What you have to do ▸
Repeat the lines below exactly as written, please, from the line with "Before and after one commit to gikeymarcia/Collector, a" to the line with "12 other files.", both lines included, and no others.
(Available data)
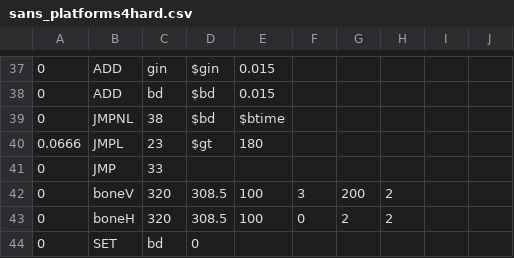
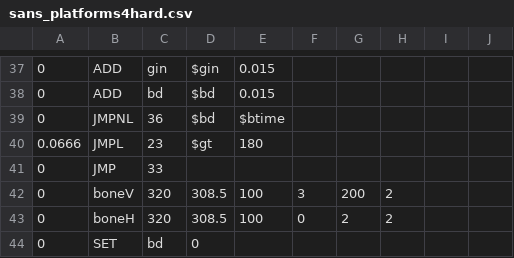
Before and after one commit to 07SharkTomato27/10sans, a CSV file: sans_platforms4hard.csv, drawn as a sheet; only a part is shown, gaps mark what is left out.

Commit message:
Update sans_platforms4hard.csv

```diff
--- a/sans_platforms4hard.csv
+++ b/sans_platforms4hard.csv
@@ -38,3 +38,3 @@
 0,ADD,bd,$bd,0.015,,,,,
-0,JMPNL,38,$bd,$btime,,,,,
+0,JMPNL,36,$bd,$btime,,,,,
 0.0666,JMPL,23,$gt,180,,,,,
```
(End Available data)
(Available data)
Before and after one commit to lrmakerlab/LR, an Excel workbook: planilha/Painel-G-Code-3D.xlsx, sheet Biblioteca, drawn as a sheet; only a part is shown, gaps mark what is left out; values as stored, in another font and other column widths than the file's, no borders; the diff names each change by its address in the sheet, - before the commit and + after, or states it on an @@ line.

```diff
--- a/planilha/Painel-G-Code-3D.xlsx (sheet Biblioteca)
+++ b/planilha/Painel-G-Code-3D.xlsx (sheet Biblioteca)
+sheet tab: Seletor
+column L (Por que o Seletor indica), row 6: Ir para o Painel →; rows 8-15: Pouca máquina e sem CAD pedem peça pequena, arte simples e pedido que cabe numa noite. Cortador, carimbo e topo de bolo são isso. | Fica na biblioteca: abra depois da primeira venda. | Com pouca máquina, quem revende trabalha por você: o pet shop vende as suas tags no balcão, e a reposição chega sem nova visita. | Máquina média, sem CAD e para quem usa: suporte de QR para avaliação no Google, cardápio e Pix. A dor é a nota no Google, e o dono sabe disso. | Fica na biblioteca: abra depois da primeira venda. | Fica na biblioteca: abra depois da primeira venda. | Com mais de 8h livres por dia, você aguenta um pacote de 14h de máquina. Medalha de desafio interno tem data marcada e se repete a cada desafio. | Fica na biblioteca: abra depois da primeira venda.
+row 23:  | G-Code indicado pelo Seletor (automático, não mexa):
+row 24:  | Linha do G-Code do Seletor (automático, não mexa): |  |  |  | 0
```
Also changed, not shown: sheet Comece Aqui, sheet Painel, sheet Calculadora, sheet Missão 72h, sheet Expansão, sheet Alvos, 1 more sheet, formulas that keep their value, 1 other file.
(End Available data)
(Available data)
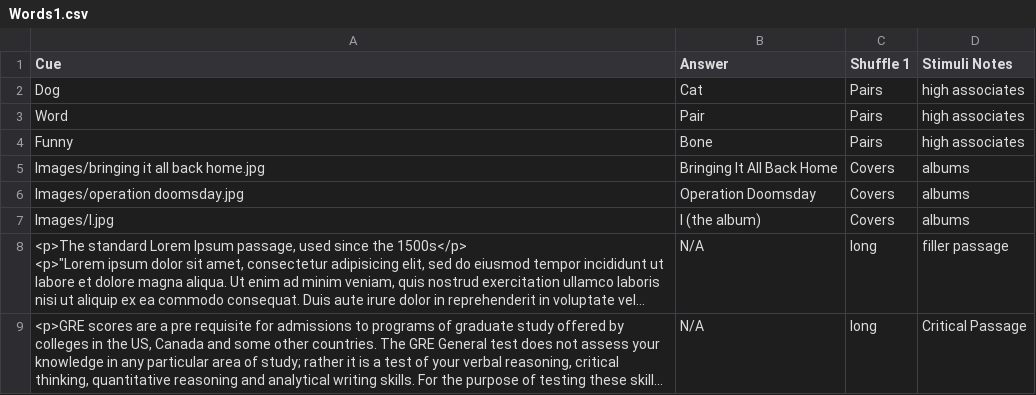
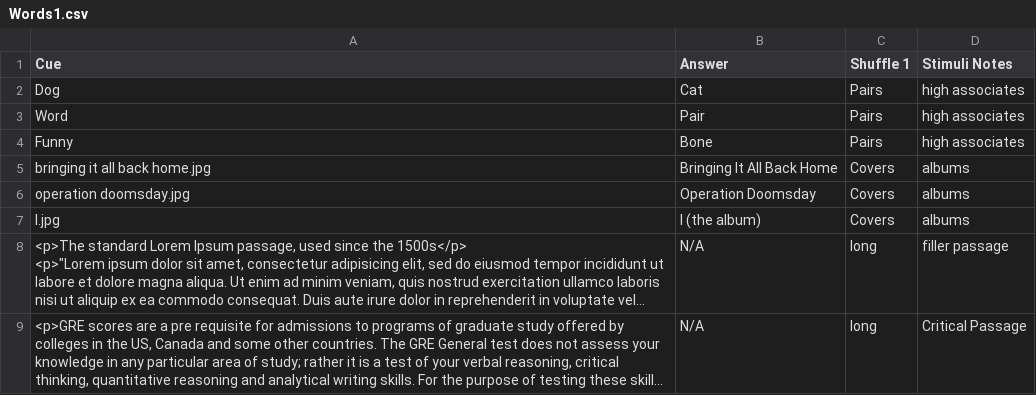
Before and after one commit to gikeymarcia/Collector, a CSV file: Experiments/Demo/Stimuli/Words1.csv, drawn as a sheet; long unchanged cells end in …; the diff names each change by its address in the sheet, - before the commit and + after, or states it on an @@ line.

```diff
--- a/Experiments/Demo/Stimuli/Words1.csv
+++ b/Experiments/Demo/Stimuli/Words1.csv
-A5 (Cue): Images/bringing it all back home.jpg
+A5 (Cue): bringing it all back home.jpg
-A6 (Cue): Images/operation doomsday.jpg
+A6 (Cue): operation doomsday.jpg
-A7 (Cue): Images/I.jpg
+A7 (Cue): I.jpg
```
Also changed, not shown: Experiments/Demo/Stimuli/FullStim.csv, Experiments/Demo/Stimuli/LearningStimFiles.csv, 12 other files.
(End Available data)
Answer space ▸
Before and after one commit to gikeymarcia/Collector, a CSV file: Experiments/Demo/Stimuli/Words1.csv, drawn as a sheet; long unchanged cells end in …; the diff names each change by its address in the sheet, - before the commit and + after, or states it on an @@ line.

```diff
--- a/Experiments/Demo/Stimuli/Words1.csv
+++ b/Experiments/Demo/Stimuli/Words1.csv
-A5 (Cue): Images/bringing it all back home.jpg
+A5 (Cue): bringing it all back home.jpg
-A6 (Cue): Images/operation doomsday.jpg
+A6 (Cue): operation doomsday.jpg
-A7 (Cue): Images/I.jpg
+A7 (Cue): I.jpg
```
Also changed, not shown: Experiments/Demo/Stimuli/FullStim.csv, Experiments/Demo/Stimuli/LearningStimFiles.csv, 12 other files.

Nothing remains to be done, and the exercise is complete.